The 1980s Curse of the Crying Boy Painting
The Crying Boy Painting refers to a mass-produced replica of a painting from Spanish artist Bruno Amadio. I remember vividly reading about this as child in The Sun newspaper back in the mid '80s.
A fireman was reported to have removed an undamaged painting from the burnt out wreck of a house in Yorkshire. He was quoted as saying that no firefighter he knew would allow a copy of the painting in their house.
Over the coming months, more and more stories were published under similar circumstances, and The Sun even organized a mass bonfire for people who wanted to dispose of the picture. To lift the curse, it was said that one would have to reunite the crying boy and the crying girl. But what was the curse, if any, of the Crying Boy painting? Was it a haunted or possessed painting, mass hysteria, or just a joke gone too far?
- Genesis of the Legend
- People's Own Stories
- The Plot Thickens
- Can the painting be destroyed?
- The Mystery Solved
Genesis of the Legend
Soon reports were coming in from all over Britain. They all had the same circumstances. A house fire, and inexplicably an unburnt picture of a crying boy found in the wreckage. Trouble was, a lot of them were different pictures, so how did this all link together? Let's go back to the beginning.
A house fire in 1985—it started with a chip pan setting alight. It is true that the picture was unscathed by the fire, and it is also true that a fireman lent credibility to this by saying that other pictures of the boy were found unscathed in other house fires. If it weren't for this added credibility, then I doubt anything more than a small section in the local paper would have been merited, but this went national very quickly.
Stories From the People
The story was a guaranteed seller of newspapers, especially as they said that as many as 50000 of these pictures might be hanging in Britain's working class homes. I would not go as far as to say it was bedlam, but lets just say that there a lot of very nervous people who suddenly wanted rid of the things. More and more people were coming forward with their own stories to tell, the newspaper was flooded with calls. It seemed that everyone knew someone affected by the "Curse." One woman from London claimed to have seen the picture swinging from side to side, as if haunted whilst Mrs Rose Farrington of Preston wrote in a letter published by The Sun: "Since I bought it in 1959, my three sons and my husband have all died. I've often wondered if it had a curse."
This all fueled the fire (pardon the pun) and gave the story, to use an English press term, "legs." People began to try to dispose of them themselves by setting them alight, only to find that even when deliberately set on fire, there were unharmed.
The Plot Thickens
Of course the real mystery was not in the fires themselves, all of which were easily explained as chip pan fires, discarded cigarettes and electrical faults. No, the mystery was how were these paintings surviving at all when all else was so badly damaged?

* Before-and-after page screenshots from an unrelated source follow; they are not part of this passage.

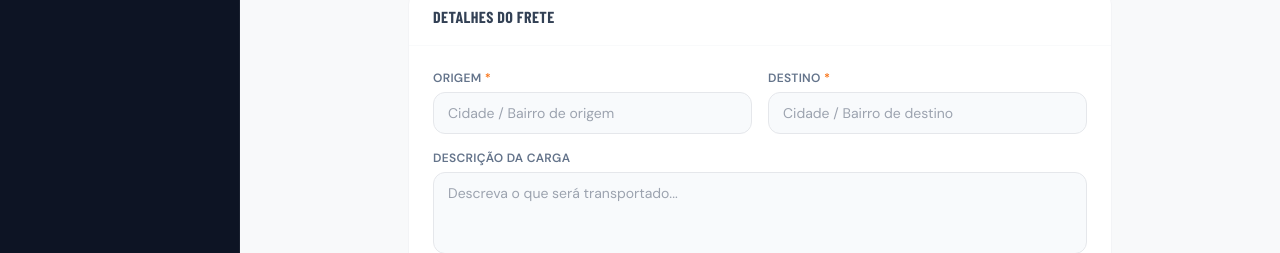
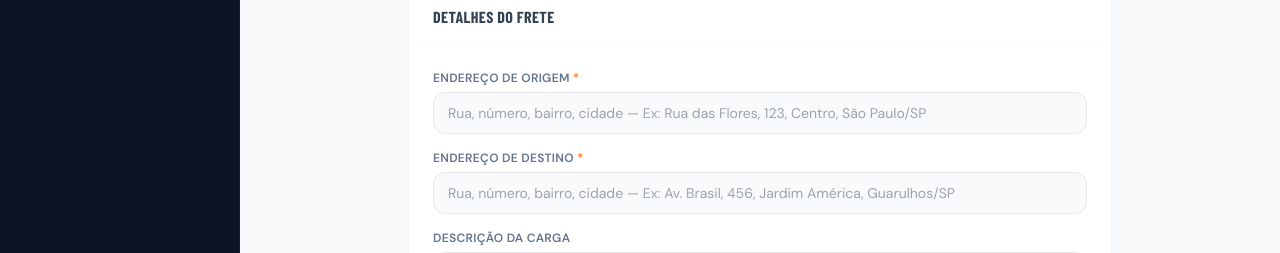
Before and after one commit to ataircarvalhosjc/fretes-pro, a Next.js app: page /orcamentos/novo in a window 1280 px wide. Shown: the part 379-632 px from the top of the page. Built offline with nearby package versions, Linux system fonts and the light colour scheme; no server answers; a web font is replaced by a local one.

Commit message:
fix: endereço completo em origem e destino (rua, número, bairro, cidade)

```diff
--- a/src/app/(admin)/orcamentos/novo/page.tsx
+++ b/src/app/(admin)/orcamentos/novo/page.tsx
@@ -137,21 +137,21 @@ export default function NovoOrcamentoPage() {
           </FormSection>
 
           <FormSection title="Detalhes do Frete">
-            <Field label="Origem" required>
+            <Field label="Endereço de origem" required full>
               <input
                 type="text"
                 className={inputClass}
-                placeholder="Cidade / Bairro de origem"
+                placeholder="Rua, número, bairro, cidade — Ex: Rua das Flores, 123, Centro, São Paulo/SP"
                 value={form.origem}
                 onChange={(e) => set('origem', e.target.value)}
                 required
               />
             </Field>
-            <Field label="Destino" required>
+            <Field label="Endereço de destino" required full>
               <input
                 type="text"
                 className={inputClass}
-                placeholder="Cidade / Bairro de destino"
+                placeholder="Rua, número, bairro, cidade — Ex: Av. Brasil, 456, Jardim América, Guarulhos/SP"
                 value={form.destino}
                 onChange={(e) => set('destino', e.target.value)}
                 required
--- a/src/app/solicitar/page.tsx
+++ b/src/app/solicitar/page.tsx
@@ -429,27 +429,25 @@ export default function SolicitarFretePage() {
 
           {step === 2 && (
             <form onSubmit={handleSubmit} className="space-y-4">
-              <div className="grid grid-cols-2 gap-3">
               <div>
-                  <label className="block text-[10px] text-white/30 uppercase tracking-widest mb-2">Origem *</label>
+                <label className="block text-[10px] text-white/30 uppercase tracking-widest mb-2">Endereço de origem *</label>
                 <input
                   className={inputClass}
-                    placeholder="Bairro ou cidade"
+                  placeholder="Rua, número, bairro, cidade — Ex: Rua das Flores, 123, Centro, SP"
                   value={form.origem}
                   onChange={(e) => set('origem', e.target.value)}
                   required
                 />
               </div>
               <div>
-                  <label className="block text-[10px] text-white/30 uppercase tracking-widest mb-2">Destino *</label>
+                <label className="block text-[10px] text-white/30 uppercase tracking-widest mb-2">Endereço de destino *</label>
                 <input
                   className={inputClass}
-                    placeholder="Bairro ou cidade"
+                  placeholder="Rua, número, bairro, cidade — Ex: Av. Brasil, 456, Jardim América, SP"
                   value={form.destino}
                   onChange={(e) => set('destino', e.target.value)}
                   required
                 />
-                </div>
               </div>
 
               <div>
```
Lines whose indentation alone changed are shown as unchanged.
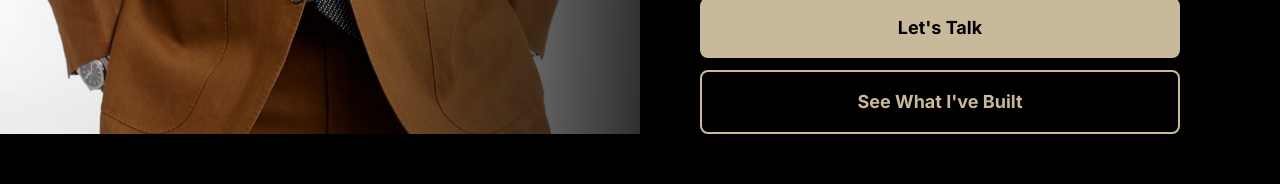
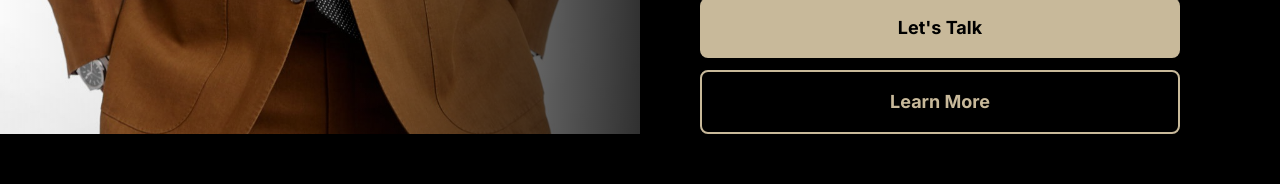
Before and after one commit to letsnavigatebmw/brandonmweaver, a React (Vite) app: page / in a window 1280 px wide. Shown: the part 738-922 px from the top of the page. Built offline with nearby package versions, Linux system fonts and the light colour scheme.

Commit message:
Change hero CTA from 'See What I've Built' to 'Learn More'

```diff
--- a/src/components/Hero.jsx
+++ b/src/components/Hero.jsx
@@ -47,7 +47,7 @@ export default function Hero() {
             href="#projects"
             className="px-6 py-3 sm:px-8 sm:py-4 border-2 border-gold-400 text-gold-400 font-bold rounded-lg hover:bg-gold-400/10 transition-colors text-base sm:text-lg inline-block text-center min-h-[44px] flex items-center justify-center"
           >
-            See What I've Built
+            Learn More
           </a>
         </div>
       </div>
```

Rotherham fire station officer Alan Wilkinson who had personally logged 50 'Crying Boy' fires dating back to 1973 was satisfied that of all the fires he attended, it was usually human ignorance or carelessness. He had no explanation for the survival of the pictures however, and it was this of course that the press continued to jump on.
It soon emerged that many of the fires actually had different pictures of crying boys from different artists.
The Sun was left with a dilemma of it's own, what to do with 2500 copies of various paintings of crying boys that had been sent in to them for disposal. Turning it once again to the newspaper's advantage, the managed to burn the lot in a massive funeral pyre on no other day than Halloween. They found that with sufficient persuasion, they could indeed be destroyed, and The Sun declared that it had alone "lifted the curse of the crying boy." What a headline it made!
The Mystery Solved?
So, why did the pictures survive the fires after all this?
As is so often the case, the reality is not so exciting. It turns out that the pictures had a slightly fire resistant lacquer on them. Also, in the case of a fire, generally speaking the string burnt through that held the painting up, the result was that the frame fell to the ground, and the picture face down, thus nicely protected from the heat around it.
As many of you know, I have had experiences, and I have my beliefs, but this one is just plain busted in my opinion. At the time though it was indeed one hell of a story, and it genuinely caused widespread fear. The story keeps popping up, as with so many urban legends this one has continued to grow on the Internet, and the backstory of who the boy might have been has been added into the mix, along with mistreatment by the painter and so on.
For me, this is a great story, but nothing more. I do sincerely hope however that you enjoyed reading about this quite British mystery.
Incidentally, one of the firemen involved did actually refuse a framed copy of the picture as a retirement present, despite trying to remain the voice of reason during the case.
Sources for This Article
This article is accurate and true to the best of the author’s knowledge. Content is for informational or entertainment purposes only and does not substitute for personal counsel or professional advice in business, financial, legal, or technical matters.